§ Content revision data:

◆ ◆ ◆ ◆

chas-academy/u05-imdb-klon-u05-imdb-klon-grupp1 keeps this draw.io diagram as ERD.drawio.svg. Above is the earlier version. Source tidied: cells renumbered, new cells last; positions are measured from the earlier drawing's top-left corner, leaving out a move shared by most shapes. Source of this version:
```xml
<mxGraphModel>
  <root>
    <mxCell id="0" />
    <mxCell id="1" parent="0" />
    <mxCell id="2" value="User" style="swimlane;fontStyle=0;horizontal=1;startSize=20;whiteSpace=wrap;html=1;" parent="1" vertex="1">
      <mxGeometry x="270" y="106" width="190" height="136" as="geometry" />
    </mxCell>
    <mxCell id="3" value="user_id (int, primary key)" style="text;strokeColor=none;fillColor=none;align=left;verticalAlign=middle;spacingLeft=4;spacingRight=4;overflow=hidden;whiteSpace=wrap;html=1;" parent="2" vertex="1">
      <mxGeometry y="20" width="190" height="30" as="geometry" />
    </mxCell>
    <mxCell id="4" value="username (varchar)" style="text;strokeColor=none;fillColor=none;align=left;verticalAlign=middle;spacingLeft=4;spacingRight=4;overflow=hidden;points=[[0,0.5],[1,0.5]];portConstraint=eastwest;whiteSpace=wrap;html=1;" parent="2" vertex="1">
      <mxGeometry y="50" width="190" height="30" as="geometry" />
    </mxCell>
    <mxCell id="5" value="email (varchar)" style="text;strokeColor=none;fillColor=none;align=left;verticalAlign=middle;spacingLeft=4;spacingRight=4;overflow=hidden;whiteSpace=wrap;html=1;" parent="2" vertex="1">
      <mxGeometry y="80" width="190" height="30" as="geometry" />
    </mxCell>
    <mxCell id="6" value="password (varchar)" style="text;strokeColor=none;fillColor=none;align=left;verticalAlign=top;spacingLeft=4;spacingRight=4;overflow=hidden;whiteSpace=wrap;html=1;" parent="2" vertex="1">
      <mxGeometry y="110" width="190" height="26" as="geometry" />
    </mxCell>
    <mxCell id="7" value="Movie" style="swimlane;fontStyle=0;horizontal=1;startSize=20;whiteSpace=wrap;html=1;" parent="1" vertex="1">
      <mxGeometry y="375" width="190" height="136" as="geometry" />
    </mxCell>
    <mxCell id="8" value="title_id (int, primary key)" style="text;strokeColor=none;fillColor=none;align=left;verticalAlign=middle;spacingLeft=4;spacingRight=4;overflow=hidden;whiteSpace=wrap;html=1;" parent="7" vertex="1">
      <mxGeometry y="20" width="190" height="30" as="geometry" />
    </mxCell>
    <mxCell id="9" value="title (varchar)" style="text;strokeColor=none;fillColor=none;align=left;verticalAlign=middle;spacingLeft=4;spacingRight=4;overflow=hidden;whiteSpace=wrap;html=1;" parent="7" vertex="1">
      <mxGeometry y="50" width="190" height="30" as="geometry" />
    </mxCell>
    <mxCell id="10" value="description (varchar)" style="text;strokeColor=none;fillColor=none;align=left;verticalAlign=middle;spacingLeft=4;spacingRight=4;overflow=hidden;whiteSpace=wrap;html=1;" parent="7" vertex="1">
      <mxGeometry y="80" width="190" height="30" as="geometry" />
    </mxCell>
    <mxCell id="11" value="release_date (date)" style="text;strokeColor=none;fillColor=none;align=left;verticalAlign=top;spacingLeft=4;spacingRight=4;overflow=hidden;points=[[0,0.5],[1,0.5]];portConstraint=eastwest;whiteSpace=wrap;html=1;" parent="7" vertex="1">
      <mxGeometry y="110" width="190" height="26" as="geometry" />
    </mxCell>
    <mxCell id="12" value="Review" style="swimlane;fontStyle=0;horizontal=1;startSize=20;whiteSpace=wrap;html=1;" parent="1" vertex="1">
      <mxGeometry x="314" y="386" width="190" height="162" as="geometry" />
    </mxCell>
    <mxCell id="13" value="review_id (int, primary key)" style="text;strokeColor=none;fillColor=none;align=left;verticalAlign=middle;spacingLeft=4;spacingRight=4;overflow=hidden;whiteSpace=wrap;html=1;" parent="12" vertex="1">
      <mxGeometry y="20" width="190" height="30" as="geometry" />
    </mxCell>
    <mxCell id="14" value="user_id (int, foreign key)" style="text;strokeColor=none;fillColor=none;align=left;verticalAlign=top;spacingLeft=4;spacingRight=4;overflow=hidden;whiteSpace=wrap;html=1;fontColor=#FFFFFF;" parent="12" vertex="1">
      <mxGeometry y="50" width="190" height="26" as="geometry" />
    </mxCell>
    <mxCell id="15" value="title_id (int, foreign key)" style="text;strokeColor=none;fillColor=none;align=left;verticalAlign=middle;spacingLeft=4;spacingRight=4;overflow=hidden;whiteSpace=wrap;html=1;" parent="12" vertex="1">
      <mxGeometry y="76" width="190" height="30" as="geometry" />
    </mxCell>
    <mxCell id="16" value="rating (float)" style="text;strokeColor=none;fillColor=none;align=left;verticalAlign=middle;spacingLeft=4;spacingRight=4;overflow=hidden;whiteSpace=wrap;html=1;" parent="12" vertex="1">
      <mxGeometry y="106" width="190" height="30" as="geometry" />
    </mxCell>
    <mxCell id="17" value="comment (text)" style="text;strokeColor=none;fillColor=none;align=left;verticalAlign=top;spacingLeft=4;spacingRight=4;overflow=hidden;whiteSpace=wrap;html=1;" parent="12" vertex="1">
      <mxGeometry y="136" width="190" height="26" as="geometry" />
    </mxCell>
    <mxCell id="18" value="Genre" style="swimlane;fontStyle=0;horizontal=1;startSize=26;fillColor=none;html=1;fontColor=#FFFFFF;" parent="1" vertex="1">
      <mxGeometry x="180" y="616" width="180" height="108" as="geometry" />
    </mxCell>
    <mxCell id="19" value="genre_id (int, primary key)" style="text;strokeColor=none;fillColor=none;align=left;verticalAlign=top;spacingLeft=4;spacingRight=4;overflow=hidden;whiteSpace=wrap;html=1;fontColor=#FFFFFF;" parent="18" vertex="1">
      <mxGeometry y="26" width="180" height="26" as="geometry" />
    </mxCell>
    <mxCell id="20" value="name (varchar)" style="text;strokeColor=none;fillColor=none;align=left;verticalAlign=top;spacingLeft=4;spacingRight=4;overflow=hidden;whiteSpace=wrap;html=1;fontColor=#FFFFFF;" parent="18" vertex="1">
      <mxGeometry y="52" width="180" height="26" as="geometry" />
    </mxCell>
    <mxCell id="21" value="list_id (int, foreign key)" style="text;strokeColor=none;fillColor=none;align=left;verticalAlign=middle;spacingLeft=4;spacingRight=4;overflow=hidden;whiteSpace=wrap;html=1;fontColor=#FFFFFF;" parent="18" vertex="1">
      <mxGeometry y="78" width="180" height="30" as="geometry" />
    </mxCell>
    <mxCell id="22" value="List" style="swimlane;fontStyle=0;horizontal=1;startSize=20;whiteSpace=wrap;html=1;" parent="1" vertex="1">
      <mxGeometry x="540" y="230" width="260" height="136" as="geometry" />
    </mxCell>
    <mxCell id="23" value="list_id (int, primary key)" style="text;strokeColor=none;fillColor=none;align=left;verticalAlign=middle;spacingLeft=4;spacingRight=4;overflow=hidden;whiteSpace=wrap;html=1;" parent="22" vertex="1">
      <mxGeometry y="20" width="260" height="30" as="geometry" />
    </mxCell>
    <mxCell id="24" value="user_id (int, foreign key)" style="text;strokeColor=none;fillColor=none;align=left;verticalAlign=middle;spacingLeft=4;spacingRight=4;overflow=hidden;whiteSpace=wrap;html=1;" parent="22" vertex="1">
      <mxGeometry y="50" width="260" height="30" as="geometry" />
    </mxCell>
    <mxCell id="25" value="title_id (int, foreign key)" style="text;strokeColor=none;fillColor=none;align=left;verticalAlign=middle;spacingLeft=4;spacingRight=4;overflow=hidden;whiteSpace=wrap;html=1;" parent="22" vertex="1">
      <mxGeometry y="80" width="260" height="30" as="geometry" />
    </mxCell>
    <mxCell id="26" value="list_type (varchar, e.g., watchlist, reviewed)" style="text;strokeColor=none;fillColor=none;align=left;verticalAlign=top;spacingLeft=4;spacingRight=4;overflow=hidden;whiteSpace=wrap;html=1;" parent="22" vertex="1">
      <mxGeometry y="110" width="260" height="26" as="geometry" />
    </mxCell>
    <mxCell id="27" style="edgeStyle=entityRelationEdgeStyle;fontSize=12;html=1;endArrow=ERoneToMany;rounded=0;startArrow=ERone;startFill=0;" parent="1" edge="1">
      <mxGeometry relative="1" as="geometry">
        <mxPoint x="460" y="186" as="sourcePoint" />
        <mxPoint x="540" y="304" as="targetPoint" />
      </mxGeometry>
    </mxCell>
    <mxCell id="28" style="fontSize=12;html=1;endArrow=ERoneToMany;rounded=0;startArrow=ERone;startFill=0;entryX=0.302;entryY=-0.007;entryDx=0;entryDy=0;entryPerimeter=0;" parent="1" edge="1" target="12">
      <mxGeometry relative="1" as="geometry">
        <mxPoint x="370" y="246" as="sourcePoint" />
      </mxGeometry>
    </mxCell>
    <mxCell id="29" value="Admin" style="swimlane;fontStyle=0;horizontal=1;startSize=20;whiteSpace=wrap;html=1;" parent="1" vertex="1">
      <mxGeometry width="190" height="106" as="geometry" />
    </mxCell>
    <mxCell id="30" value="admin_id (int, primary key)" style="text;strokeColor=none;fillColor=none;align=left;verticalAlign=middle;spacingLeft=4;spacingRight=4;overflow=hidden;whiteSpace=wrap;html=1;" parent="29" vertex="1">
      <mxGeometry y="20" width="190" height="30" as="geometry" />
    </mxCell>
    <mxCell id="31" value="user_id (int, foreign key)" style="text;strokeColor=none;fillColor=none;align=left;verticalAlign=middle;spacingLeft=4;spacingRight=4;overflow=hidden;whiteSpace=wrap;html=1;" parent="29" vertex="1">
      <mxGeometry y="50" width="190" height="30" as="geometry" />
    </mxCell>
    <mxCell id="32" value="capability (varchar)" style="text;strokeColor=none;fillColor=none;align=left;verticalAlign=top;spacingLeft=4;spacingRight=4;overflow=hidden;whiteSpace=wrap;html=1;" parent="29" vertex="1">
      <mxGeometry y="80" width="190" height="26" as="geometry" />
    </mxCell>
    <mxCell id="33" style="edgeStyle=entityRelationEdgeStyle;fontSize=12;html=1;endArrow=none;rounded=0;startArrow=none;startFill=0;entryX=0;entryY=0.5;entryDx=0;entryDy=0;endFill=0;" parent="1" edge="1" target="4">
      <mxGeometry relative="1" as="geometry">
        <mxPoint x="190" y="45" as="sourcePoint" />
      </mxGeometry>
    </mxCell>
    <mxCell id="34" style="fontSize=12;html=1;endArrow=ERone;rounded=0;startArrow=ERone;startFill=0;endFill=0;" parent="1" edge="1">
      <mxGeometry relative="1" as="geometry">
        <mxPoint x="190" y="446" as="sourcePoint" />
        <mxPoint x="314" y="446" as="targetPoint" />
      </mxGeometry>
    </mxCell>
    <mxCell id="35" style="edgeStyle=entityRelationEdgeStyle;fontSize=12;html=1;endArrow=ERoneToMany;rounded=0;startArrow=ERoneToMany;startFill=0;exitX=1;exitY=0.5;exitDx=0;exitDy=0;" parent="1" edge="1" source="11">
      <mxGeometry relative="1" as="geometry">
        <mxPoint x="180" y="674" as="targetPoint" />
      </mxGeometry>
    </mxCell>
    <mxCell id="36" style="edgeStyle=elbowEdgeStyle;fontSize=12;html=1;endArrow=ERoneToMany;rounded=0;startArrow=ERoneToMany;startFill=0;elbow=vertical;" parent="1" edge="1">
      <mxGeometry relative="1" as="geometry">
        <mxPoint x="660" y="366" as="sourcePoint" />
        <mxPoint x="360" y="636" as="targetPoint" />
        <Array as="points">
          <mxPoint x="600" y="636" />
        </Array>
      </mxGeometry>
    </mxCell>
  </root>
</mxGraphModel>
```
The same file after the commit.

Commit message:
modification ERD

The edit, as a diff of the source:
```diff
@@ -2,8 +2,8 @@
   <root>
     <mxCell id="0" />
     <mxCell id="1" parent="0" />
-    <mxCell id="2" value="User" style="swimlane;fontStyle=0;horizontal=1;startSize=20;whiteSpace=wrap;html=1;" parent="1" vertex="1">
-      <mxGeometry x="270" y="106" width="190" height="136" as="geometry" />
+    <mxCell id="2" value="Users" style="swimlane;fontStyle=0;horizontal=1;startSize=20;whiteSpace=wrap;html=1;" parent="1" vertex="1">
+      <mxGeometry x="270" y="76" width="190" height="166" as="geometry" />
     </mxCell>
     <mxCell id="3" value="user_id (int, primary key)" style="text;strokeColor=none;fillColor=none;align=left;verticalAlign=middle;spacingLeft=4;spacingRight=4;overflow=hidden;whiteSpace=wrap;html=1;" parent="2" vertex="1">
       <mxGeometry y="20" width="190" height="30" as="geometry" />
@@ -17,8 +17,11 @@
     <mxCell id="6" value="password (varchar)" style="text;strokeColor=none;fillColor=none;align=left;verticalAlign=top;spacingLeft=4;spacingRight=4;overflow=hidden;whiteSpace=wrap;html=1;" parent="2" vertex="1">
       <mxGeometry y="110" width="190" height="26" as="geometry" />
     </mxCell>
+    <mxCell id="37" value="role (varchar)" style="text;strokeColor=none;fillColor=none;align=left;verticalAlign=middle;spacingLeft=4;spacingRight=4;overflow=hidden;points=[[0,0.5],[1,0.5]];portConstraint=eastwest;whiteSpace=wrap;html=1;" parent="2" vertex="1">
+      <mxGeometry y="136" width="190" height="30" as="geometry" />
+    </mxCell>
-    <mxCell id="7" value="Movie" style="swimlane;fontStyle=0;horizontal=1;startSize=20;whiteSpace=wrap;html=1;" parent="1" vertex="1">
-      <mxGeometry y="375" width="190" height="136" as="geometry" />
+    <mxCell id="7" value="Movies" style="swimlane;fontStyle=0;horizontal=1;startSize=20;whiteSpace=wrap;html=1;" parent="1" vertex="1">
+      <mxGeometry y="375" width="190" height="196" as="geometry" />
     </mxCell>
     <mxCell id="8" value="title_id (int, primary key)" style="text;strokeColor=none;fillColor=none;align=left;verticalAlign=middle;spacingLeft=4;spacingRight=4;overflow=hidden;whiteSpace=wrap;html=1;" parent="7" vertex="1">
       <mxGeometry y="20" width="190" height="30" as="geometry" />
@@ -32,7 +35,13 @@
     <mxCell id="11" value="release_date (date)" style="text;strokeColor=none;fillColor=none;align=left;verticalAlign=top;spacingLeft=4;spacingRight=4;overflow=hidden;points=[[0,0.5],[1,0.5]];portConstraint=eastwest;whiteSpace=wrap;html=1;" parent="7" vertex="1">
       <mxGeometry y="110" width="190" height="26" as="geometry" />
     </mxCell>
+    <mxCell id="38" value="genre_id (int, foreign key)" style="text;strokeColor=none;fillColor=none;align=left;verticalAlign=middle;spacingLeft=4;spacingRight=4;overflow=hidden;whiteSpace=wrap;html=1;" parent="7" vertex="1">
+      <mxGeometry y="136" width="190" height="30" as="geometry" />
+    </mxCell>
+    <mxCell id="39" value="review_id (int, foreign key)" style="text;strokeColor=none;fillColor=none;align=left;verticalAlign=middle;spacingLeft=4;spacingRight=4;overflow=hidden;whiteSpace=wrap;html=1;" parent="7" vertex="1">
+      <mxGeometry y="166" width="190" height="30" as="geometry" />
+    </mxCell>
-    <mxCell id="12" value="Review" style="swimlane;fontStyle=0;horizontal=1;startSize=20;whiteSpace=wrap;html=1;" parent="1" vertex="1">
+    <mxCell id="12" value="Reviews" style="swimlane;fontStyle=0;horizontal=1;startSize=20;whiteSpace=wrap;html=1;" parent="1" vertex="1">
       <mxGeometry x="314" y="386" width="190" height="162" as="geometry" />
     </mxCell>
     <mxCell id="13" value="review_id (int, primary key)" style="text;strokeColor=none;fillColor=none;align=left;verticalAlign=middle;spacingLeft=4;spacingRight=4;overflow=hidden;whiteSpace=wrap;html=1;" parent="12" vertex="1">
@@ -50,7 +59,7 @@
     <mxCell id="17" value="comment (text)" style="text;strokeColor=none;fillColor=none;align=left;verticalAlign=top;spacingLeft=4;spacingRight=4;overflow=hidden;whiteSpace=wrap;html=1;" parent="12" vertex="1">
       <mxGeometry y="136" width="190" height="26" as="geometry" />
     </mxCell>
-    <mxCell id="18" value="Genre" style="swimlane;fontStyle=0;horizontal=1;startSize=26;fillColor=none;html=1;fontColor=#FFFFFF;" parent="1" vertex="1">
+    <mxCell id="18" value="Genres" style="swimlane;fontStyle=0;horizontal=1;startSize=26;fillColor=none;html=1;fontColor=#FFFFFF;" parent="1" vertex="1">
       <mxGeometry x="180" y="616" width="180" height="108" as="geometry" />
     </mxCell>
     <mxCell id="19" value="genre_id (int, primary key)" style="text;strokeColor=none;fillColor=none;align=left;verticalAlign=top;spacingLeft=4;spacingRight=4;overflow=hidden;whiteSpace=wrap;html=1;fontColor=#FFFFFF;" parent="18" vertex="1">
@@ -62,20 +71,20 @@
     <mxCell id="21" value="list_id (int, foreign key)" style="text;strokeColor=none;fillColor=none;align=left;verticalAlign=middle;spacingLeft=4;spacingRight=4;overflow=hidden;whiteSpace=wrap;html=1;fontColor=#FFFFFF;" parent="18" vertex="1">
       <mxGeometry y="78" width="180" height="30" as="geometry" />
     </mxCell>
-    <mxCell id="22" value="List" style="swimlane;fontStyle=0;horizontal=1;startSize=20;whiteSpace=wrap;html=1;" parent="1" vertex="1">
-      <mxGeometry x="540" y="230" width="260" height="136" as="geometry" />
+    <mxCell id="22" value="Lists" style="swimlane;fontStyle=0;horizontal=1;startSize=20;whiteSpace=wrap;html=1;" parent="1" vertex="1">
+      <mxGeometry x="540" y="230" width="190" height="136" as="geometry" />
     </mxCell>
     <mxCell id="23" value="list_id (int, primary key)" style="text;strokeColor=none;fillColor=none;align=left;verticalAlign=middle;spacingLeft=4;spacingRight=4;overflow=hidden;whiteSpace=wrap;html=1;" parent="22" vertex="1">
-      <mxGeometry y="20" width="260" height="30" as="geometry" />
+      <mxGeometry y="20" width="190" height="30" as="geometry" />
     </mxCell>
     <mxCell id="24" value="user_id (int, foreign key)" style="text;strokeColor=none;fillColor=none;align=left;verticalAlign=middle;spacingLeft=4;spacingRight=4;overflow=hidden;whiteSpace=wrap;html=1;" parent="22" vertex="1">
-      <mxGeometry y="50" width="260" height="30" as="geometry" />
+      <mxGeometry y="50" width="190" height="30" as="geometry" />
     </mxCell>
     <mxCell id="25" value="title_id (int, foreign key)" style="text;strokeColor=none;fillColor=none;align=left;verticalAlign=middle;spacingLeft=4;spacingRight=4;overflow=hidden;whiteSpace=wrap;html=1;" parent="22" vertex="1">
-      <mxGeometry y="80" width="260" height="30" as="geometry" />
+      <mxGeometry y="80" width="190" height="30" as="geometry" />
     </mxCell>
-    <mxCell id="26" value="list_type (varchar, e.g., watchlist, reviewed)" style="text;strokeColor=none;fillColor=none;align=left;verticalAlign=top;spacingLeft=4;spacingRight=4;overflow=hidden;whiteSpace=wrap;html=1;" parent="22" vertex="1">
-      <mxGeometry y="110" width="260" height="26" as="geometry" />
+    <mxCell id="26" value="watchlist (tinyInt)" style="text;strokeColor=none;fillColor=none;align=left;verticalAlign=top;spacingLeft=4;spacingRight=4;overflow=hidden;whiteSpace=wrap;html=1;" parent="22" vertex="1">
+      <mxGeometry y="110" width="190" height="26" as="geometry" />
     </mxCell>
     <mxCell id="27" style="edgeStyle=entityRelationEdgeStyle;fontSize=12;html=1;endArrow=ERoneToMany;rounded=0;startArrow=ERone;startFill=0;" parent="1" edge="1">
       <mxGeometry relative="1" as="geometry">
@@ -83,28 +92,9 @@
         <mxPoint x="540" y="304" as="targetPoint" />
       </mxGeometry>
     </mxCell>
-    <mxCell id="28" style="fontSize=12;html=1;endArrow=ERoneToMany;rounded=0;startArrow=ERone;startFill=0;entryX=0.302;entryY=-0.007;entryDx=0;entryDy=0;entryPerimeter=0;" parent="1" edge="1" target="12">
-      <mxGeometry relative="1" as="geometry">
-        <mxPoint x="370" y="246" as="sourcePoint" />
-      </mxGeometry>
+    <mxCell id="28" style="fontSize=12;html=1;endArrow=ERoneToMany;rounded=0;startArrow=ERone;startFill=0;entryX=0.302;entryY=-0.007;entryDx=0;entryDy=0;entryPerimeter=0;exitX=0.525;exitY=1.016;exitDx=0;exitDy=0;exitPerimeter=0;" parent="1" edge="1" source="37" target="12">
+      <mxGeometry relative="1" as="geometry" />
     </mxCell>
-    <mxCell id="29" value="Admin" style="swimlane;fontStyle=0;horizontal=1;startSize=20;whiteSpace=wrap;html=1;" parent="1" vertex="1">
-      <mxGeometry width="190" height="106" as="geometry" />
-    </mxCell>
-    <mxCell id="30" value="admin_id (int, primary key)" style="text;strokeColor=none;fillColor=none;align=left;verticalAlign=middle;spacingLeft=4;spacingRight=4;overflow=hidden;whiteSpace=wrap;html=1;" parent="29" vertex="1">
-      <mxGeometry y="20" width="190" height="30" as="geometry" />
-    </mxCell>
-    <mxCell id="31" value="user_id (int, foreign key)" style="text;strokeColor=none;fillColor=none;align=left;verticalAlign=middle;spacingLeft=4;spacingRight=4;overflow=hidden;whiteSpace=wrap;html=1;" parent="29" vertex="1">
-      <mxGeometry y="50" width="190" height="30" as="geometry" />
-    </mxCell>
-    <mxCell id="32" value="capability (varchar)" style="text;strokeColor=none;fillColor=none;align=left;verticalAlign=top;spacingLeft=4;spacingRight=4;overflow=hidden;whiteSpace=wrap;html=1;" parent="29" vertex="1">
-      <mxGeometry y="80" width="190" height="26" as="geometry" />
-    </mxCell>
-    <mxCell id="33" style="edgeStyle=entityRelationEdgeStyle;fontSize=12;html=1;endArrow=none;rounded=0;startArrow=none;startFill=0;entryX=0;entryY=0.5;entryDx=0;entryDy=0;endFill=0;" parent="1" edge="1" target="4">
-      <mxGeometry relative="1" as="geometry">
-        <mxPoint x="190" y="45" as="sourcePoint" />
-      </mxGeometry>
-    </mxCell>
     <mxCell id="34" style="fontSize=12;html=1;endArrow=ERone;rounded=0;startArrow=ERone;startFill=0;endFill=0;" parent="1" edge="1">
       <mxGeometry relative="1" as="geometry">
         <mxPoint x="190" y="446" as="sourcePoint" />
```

◆ ◆ ◆ ◆

§ TASK OBJECTIVE: Copy every line above that holds the word "targetPoint".

§ WRITTEN ANSWER:
        <mxPoint x="540" y="304" as="targetPoint" />
        <mxPoint x="314" y="446" as="targetPoint" />
        <mxPoint x="180" y="674" as="targetPoint" />
        <mxPoint x="360" y="636" as="targetPoint" />
         <mxPoint x="540" y="304" as="targetPoint" />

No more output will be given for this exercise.